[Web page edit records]

┌──

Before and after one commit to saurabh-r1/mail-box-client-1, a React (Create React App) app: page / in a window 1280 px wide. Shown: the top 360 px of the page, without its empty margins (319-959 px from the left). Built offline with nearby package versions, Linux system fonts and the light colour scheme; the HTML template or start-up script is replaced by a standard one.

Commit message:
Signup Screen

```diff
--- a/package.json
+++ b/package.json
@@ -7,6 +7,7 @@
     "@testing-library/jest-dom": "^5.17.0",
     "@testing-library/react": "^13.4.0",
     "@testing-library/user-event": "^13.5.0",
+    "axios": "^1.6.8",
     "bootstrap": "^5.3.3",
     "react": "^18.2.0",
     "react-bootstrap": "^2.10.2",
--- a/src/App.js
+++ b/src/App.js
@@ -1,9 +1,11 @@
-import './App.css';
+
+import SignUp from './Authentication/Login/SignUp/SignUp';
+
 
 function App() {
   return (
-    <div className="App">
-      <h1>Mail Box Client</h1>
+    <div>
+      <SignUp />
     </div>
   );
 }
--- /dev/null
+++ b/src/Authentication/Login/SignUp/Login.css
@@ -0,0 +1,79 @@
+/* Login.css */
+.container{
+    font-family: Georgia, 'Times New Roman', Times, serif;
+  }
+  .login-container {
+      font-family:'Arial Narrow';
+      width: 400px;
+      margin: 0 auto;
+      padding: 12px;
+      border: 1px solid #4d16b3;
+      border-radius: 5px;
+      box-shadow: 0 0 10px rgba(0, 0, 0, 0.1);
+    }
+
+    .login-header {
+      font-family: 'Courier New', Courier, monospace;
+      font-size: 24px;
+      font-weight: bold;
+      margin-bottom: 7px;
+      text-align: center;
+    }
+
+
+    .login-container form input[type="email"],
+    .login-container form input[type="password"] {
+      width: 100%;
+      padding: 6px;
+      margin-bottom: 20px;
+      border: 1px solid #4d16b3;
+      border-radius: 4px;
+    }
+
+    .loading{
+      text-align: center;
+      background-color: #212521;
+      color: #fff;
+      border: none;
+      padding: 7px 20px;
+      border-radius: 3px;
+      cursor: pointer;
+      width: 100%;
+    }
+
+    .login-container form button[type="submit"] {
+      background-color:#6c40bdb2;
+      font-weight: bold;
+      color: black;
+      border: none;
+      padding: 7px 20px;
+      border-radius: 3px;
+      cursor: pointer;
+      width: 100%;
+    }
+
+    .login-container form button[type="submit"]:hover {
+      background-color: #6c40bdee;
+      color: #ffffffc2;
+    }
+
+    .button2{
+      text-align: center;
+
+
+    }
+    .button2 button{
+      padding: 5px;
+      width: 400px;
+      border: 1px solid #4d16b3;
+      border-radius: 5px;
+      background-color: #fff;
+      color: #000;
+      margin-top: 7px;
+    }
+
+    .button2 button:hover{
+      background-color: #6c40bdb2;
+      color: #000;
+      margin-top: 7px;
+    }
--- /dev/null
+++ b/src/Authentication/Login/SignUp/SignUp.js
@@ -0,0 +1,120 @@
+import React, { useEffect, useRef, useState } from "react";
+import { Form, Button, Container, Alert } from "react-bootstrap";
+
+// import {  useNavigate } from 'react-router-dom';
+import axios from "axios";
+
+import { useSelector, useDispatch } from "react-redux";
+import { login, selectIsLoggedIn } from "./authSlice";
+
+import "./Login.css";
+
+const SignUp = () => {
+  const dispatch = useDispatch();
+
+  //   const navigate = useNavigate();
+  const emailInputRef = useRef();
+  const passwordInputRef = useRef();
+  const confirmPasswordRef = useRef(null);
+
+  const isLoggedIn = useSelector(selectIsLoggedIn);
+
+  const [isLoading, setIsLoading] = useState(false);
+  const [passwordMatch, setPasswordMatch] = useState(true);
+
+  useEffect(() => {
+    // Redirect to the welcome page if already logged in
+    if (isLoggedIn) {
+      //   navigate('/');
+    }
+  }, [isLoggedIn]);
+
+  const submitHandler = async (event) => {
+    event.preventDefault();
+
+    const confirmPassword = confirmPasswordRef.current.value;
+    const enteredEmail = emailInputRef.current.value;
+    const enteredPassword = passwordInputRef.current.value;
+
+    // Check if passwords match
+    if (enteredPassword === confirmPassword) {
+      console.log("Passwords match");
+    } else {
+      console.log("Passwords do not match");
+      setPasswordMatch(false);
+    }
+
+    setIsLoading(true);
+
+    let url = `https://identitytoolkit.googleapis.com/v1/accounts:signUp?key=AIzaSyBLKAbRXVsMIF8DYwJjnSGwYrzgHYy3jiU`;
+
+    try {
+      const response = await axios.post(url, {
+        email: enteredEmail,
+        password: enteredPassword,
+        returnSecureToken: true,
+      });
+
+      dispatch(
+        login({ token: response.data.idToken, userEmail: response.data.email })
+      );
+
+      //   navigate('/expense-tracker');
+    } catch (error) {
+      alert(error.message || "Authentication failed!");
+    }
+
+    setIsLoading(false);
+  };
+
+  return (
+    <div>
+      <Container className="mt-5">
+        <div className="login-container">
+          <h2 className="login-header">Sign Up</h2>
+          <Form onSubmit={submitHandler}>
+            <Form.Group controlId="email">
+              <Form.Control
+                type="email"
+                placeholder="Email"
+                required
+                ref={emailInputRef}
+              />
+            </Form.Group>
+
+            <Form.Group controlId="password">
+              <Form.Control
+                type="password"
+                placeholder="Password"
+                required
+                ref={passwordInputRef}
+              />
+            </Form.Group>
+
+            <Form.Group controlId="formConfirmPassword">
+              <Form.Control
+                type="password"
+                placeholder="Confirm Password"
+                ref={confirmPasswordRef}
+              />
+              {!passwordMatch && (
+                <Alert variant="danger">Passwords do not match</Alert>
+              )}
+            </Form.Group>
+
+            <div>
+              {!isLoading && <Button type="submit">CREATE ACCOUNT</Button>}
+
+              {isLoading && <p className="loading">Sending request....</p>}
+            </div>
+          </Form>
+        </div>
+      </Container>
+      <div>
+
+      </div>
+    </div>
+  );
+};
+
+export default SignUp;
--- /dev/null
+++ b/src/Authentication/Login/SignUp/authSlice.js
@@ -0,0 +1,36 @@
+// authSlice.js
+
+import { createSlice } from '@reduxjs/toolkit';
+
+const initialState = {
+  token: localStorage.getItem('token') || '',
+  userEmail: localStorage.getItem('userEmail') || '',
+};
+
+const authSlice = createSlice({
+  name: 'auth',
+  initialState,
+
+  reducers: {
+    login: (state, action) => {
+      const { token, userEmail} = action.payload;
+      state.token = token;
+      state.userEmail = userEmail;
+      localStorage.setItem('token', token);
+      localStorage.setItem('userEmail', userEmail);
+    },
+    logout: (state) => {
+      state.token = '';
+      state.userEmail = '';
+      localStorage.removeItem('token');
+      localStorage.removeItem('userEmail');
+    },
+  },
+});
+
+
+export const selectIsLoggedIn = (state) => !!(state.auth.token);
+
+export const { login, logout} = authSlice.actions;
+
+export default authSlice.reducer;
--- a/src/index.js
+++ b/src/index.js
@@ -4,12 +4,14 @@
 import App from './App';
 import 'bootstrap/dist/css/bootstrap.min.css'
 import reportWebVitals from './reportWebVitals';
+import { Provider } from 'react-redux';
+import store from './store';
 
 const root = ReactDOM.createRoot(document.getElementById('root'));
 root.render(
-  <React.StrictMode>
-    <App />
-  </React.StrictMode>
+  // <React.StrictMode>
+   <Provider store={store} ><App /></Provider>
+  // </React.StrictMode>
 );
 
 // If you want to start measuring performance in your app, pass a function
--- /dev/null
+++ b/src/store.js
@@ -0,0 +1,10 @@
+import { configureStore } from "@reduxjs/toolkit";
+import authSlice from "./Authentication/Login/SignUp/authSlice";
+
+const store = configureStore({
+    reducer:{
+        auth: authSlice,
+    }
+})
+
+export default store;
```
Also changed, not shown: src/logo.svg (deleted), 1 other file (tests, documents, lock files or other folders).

└──

What is expected: Go through the entries and return each line where the word "setIsLoading" occurs.

Task response:
+  const [isLoading, setIsLoading] = useState(false);
+    setIsLoading(true);
+    setIsLoading(false);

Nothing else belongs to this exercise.